Gov. Paul LePage’s administration is pushing through a plan to merge the Maine Department of Conservation with the Department of Agriculture. We are concerned that this merger could jeopardize vital programs that provide responsible stewardship of our forests, waterways and wildlife. Resources at the heart of our way of life — including Maine’s state parks, the Land for Maine’s Future program and our public reserved lands –– could be threatened in this merger. That’s why we strongly urge the Legislature to restore the Department of Conservation and the Department of Agriculture as separate entities.

Maine’s natural resources are what make Maine such a special place for those who live here, as well as for those who visit. These special features of the state should be managed by a department that is primarily focused on the stewardship challenges and needs of these resources.

The bill to merge these two departments was rushed through the Legislature last year with many questions left unanswered, including why the merger was being proposed and how it would benefit Maine’s forests, public lands or farms. As lawmakers have sought answers to those questions, it has become increasingly clear that the merger would boost agriculture programs at the expense of conservation programs and shift the focus of all programs in the new department away from stewardship and toward the economic development potential of the resources.

The new department is heavily dominated by a focus on agriculture, even though the general fund budget of the Department of Agriculture was about one-third the size of the Department of Conservation budget. The former commissioner of Maine’s Department of Agriculture was selected to lead the new merged department, and senior leaders of the Department of Conservation have been pushed down in the bureaucracy — reducing their roles in overall management of the department.

By combining the budgets of these two departments into one pot, it becomes easier to divert resources and staff into agriculture promotion and to weaken management of our state parks, public lands and forest health and monitoring efforts. The Department of Conservation has already seen its budget cut repeatedly over the past 20 years. This is not the time to shift funding and staff away from managing the natural resources that play such an important role in defining who we are as a state.

The most pressing concern about the merger is that economic considerations may become the driving purpose of natural resource management in Maine, at the expense of the diverse and, in many cases, noneconomic values of these resources. Language in LD 837, “An Act to Clarify the Laws Establishing the Department of Agriculture, Conservation and Forestry,” declares that the “mission of the Department is to serve as steward of Maine’s natural resource economy.” This is a distinct change from the previous Department of Conservation’s mission, which was to preserve, protect and enhance the land resources of the state of Maine. The mission was not to turn those resources into money.

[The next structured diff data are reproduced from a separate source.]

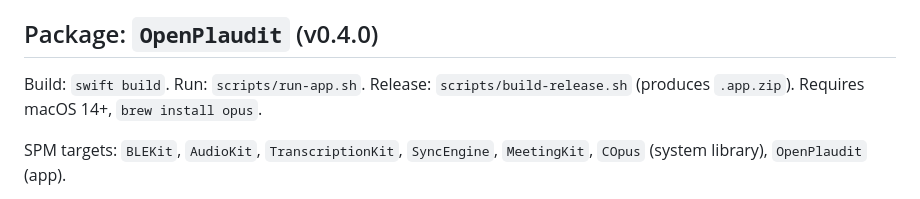
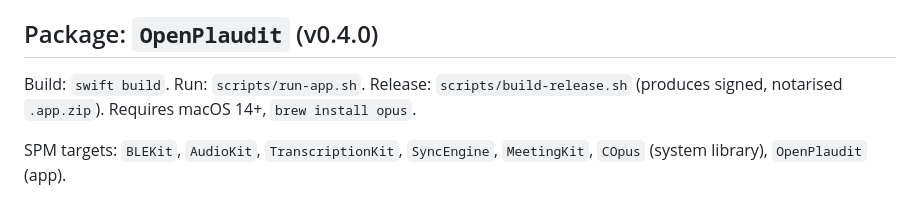
Before and after one commit to mar-maradnus/openplaudit, a Markdown page: llms.txt/openplaudit-swift-api.md, the part around the change. Rendered like a GitHub page.

```diff
--- a/llms.txt/openplaudit-swift-api.md
+++ b/llms.txt/openplaudit-swift-api.md
@@ -4,7 +4,7 @@ Native macOS menubar app for PLAUD Note. BLE sync, Opus decode, whisper.cpp tran
 
 ## Package: `OpenPlaudit` (v0.4.0)
 
-Build: `swift build`. Run: `scripts/run-app.sh`. Release: `scripts/build-release.sh` (produces `.app.zip`). Requires macOS 14+, `brew install opus`.
+Build: `swift build`. Run: `scripts/run-app.sh`. Release: `scripts/build-release.sh` (produces signed, notarised `.app.zip`). Requires macOS 14+, `brew install opus`.
 
 SPM targets: `BLEKit`, `AudioKit`, `TranscriptionKit`, `SyncEngine`, `MeetingKit`, `COpus` (system library), `OpenPlaudit` (app).
 
```
Also changed, not shown: README.md (+2 -2 lines).
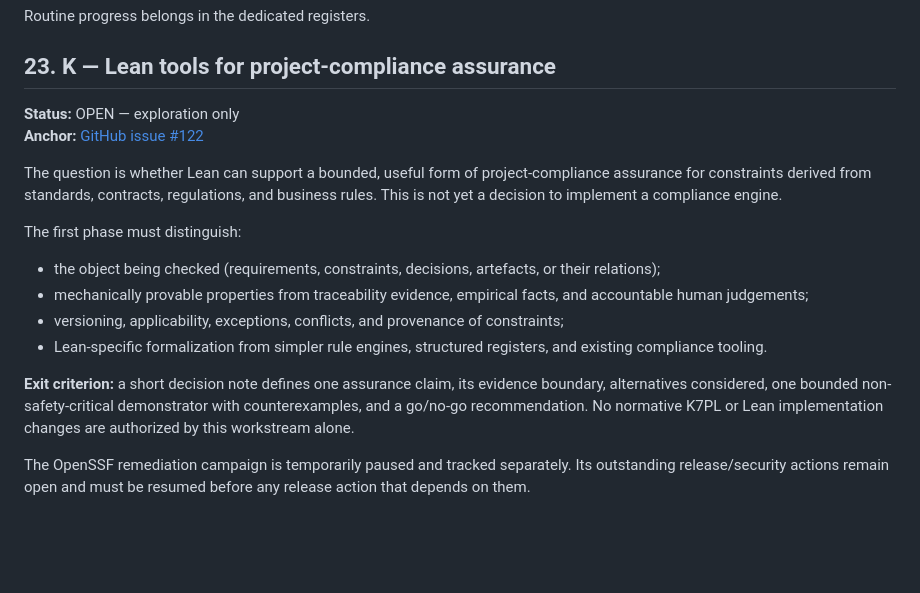
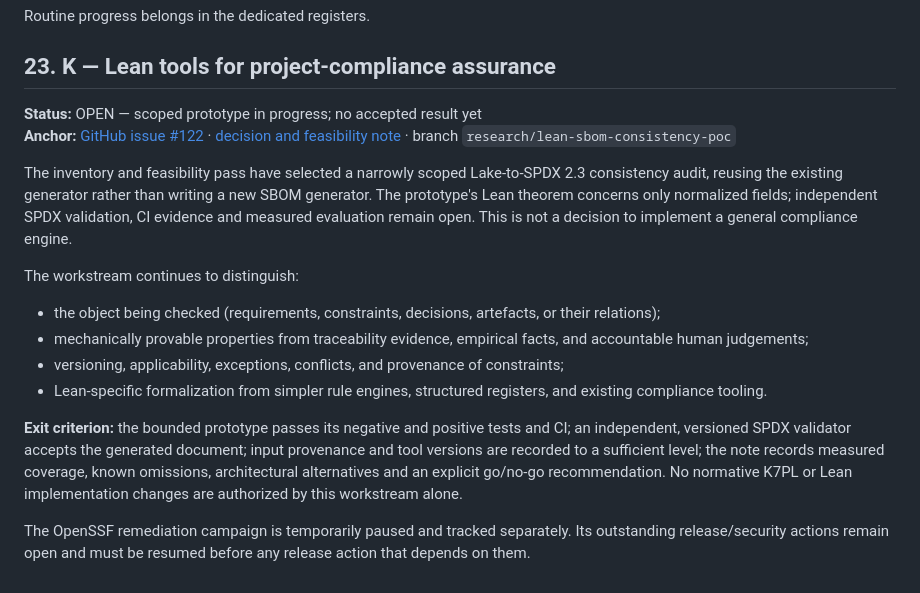
Before and after one commit to AntheaLiles/k7pl, a Markdown page: docs/tracking/PROJECT-MASTER-PLAN.md, the part around the change. GitHub-like rendering; blank space fills up the shorter version.

Commit message:
docs(tracking): link workstream K to scoped SBOM prototype

```diff
--- a/docs/tracking/PROJECT-MASTER-PLAN.md
+++ b/docs/tracking/PROJECT-MASTER-PLAN.md
@@ -562,18 +562,18 @@ Routine progress belongs in the dedicated registers.
 
 ## 23. K — Lean tools for project-compliance assurance
 
-**Status:** OPEN — exploration only
-**Anchor:** [GitHub issue #122](https://github.com/AntheaLiles/k7pl/issues/122)
+**Status:** OPEN — scoped prototype in progress; no accepted result yet
+**Anchor:** [GitHub issue #122](https://github.com/AntheaLiles/k7pl/issues/122) · [decision and feasibility note](../research/LEAN-COMPLIANCE-ASSURANCE.md) · branch `research/lean-sbom-consistency-poc`
 
-The question is whether Lean can support a bounded, useful form of project-compliance assurance for constraints derived from standards, contracts, regulations, and business rules. This is not yet a decision to implement a compliance engine.
+The inventory and feasibility pass have selected a narrowly scoped Lake-to-SPDX 2.3 consistency audit, reusing the existing generator rather than writing a new SBOM generator. The prototype's Lean theorem concerns only normalized fields; independent SPDX validation, CI evidence and measured evaluation remain open. This is not a decision to implement a general compliance engine.
 
-The first phase must distinguish:
+The workstream continues to distinguish:
 
 - the object being checked (requirements, constraints, decisions, artefacts, or their relations);
 - mechanically provable properties from traceability evidence, empirical facts, and accountable human judgements;
 - versioning, applicability, exceptions, conflicts, and provenance of constraints;
 - Lean-specific formalization from simpler rule engines, structured registers, and existing compliance tooling.
 
-**Exit criterion:** a short decision note defines one assurance claim, its evidence boundary, alternatives considered, one bounded non-safety-critical demonstrator with counterexamples, and a go/no-go recommendation. No normative K7PL or Lean implementation changes are authorized by this workstream alone.
+**Exit criterion:** the bounded prototype passes its negative and positive tests and CI; an independent, versioned SPDX validator accepts the generated document; input provenance and tool versions are recorded to a sufficient level; the note records measured coverage, known omissions, architectural alternatives and an explicit go/no-go recommendation. No normative K7PL or Lean implementation changes are authorized by this workstream alone.
 
 The OpenSSF remediation campaign is temporarily paused and tracked separately. Its outstanding release/security actions remain open and must be resumed before any release action that depends on them.
```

While we believe that proper management of our natural resources contributes to Maine’s economy, we also believe that resources like lakes, functioning ecosystems and wildlife cannot be managed like commodities. They need to be managed as natural systems that put the resource first.

The economics-first thinking is more appropriate for our agriculture promotion programs, which play an important role in boosting the output from Maine farmlands. But it is wrong to treat our conservation lands and state parks, our wildlife and ecological resources and our extensive forestlands as if they were no different than a bushel of potatoes, crate of blueberries or crop of wheat.

Although agriculture is a vital part of Maine’s economy, our natural resources — lakes, rivers, forests, coasts, mountains, fish and wildlife — are the foundations of our natural resource-based industries and nature-based tourism. Sustaining those resources is a different task than conducting on-site inspections of agricultural facilities, establishing and enforcing milk prices and overseeing harness racing, which are conducted by our state agriculture personnel.

The departmental merger bill passed last year included a provision to dissolve the merger if it failed to come together in a fashion that was coherent, integrated and beneficial to Maine. The administration is now attempting to eliminate that “sunset” provision.

The merger was not well planned, and could undermine important conservation programs that are the backbone of our natural heritage and natural resource economy. We believe it is time for lawmakers to stop the ill-conceived and harmful merger of Maine’s Department of Conservation and Maine’s Department of Agriculture.

Lisa Pohlmann is executive director of the Natural Resources Council of Maine and Ted Koffman is executive director of the Maine Audubon.